In the latest move to improve the privacy of the Chrome browser, Google is adding support for a new HTML tag that prevents user tracking by isolating embedded content from the page embedding it.

Currently, web browsers allow third-party iframes to communicate with their embedding page.

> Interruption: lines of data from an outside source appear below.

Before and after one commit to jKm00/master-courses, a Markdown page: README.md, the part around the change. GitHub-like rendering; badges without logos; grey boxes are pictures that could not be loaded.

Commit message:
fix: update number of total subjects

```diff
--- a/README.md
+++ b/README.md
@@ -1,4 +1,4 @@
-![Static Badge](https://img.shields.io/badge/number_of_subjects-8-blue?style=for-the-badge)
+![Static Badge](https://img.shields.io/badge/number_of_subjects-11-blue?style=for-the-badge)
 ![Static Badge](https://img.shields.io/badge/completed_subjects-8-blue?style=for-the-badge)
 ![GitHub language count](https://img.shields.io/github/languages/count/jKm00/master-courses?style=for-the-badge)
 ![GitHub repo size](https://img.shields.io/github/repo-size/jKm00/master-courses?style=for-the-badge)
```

This can be done using postMessage, attributes (e.g., size and name), and permissions.

With browser developers restricting third-party cookies to prevent user tracking, advertising companies have proposed different programming APIs that advertisers can use for interest-based advertising.

These new interest-based advertising technologies include Google’s FLoC, Microsoft’s PARAKEET, and Facebook’s Conversion Lift.

However, when third-party cookies have been removed, these technologies should not be possible to track users by the cross-joining of data between an iframe and its embedder.

To prevent this, Google is adding a new form of embedded iframe called a “fenced frame” to isolate the embedded content and not allow it to see the user data of the embedding page.

Adding Fenced Frames to Google Chrome
Adding Fenced Frames to Google Chrome

“This can be helpful in preventing user tracking or other privacy threats,” the company noted.

What are Fenced Frames?

Fenced Frames are a new form of an embedded document, and it “forces a boundary between the embedding page and the cross-site embedded document.” This change ensures that two sites cannot share your data, which would help prevent user tracking or other privacy threats.

According to Google, fenced frames have the following characteristics.

  • They’re not allowed to communicate with the embedder and vice-versa, except for certain information such as limited size information, the embedder’s top-level site, and the frame’s document url.
  • They do not have storage access (e.g., cookies, localStorage, etc.) by default.
  • They may have access to some unpartitioned user data, for example, turtledove interest group.

According to Google, fenced frames will have read-only access to some unpartitioned storage, and the API has a new element type. 

Google Chrome status page for this feature states that fenced frames are still a prototype and are not in active development.

However, its recent addition to test builds shows that Google plans on bringing this feature to the Chrome browser in the future.